Ultrasound, Upper Endoscopy, HIDA Scan and then surgery. They scheduled the ultrasound later that afternoon -no time like the present. Endoscopy is this coming Wednesday. Doctor C isn’t messing around.

Hopefully, when it’s all over with I’ll be more comfortable and eating won’t be a nightmare anymore. I’m not going to lie, if I start gaining weight again, someone’s going to hear about it.

So this year, instead of a birthday party, I’ll be having a “Going Away Party” for my gallbladder! Everyone’s invited!

A New Chapter

In a previous post I mentioned that my Oncologist suggested I take a break from the Exemestane I’ve been taking since my diagnosis.  I had been complaining about my increasing weight and my inability to lose any. That was in June.

Fast forward to today and I’m now down 17lbs and I’m walking a half mile to a mile almost every day. In fact, this week I can happily say I walked about 7.5 miles in total.  That may not seem excessive to some but the bone and joint pain I was experiencing on the Exemestane was crippling. It not only affected me physically but it affected my personal life because it made me cranky. When you don’t feel good you can’t be the way other people expect you to. I’m not a person that can stomp down the pain, frustration and exhaustion and put on a happy face. This isn’t Hollywood and I’m not an actress.

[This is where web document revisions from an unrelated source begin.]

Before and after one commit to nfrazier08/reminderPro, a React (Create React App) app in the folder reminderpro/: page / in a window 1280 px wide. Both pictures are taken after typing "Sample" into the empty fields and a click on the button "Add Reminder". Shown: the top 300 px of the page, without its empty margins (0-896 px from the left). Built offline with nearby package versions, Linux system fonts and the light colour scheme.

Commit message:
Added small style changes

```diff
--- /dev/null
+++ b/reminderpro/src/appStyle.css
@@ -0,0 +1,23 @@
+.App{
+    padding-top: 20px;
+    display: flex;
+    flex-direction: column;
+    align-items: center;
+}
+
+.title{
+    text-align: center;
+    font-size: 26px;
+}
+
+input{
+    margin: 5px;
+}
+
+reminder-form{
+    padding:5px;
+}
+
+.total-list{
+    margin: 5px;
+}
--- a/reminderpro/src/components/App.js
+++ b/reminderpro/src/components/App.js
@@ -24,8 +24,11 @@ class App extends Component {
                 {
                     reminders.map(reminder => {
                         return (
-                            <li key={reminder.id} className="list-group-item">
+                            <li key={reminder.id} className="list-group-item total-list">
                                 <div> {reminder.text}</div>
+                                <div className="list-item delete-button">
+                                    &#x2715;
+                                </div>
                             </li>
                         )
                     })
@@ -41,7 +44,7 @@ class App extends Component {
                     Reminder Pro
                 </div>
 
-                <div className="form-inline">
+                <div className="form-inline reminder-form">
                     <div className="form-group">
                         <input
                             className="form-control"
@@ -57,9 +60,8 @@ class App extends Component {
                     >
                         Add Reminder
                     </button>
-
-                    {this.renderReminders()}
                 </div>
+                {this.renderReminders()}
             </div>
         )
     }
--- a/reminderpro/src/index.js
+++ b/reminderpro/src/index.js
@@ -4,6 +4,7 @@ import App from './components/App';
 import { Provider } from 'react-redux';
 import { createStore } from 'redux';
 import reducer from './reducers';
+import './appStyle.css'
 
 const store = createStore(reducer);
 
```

Physically, I feel really good. I do have some pain in my hips but the Gabapinten I’m taking helps dull the ache. I’m starting to feel lighter…finally. I still have quite a ways to go but I’m making progress and that only makes me want to continue to lose the weight and keep walking.

I’ve met some really nice people on my walks too!  Mostly, folks with dogs that want to male friends with Bella and others that just feel like talking beyond a passing ‘Hello’.


The other morning, while Bella was being curious and sniffing what I assume to be another dog that had been by, an energetic older women approaching me yelled out, “We are wearing the same colors.”  And we were. Right down to our white sneakers. She stopped and commented on Bella and then we walked together for the next .69 miles. She told me about her children and even her estranged relationship with her mother.

I told her about my diagnosis and the story of how I found out. I explained why I was walking and my desire to get my ‘pre-cancer’ body back. She was sweet and thankfully avoided all battle language but she did say she would put me on her church’s prayer list and that for the next 2 weeks I’d be prayed for round the clock.

My goal is to be at my desired weight by October. Before it gets too cold to go walking and the snow flies.

When I see my Oncologist again in September, I plan on telling her that I will not be going back on Exemestane or any other Aromatase Inhibitor. It may seem like a foolish decision but my quality of life is more important to me than living with the daily pain and fatigue.

I am putting my cancer away. I’m done with it. Everyone says I’m doing great and should enjoy life and that’s exactly what I plan on doing. Although I don’t exactly know what that will look like for me, I am eager to see how it all unfolds.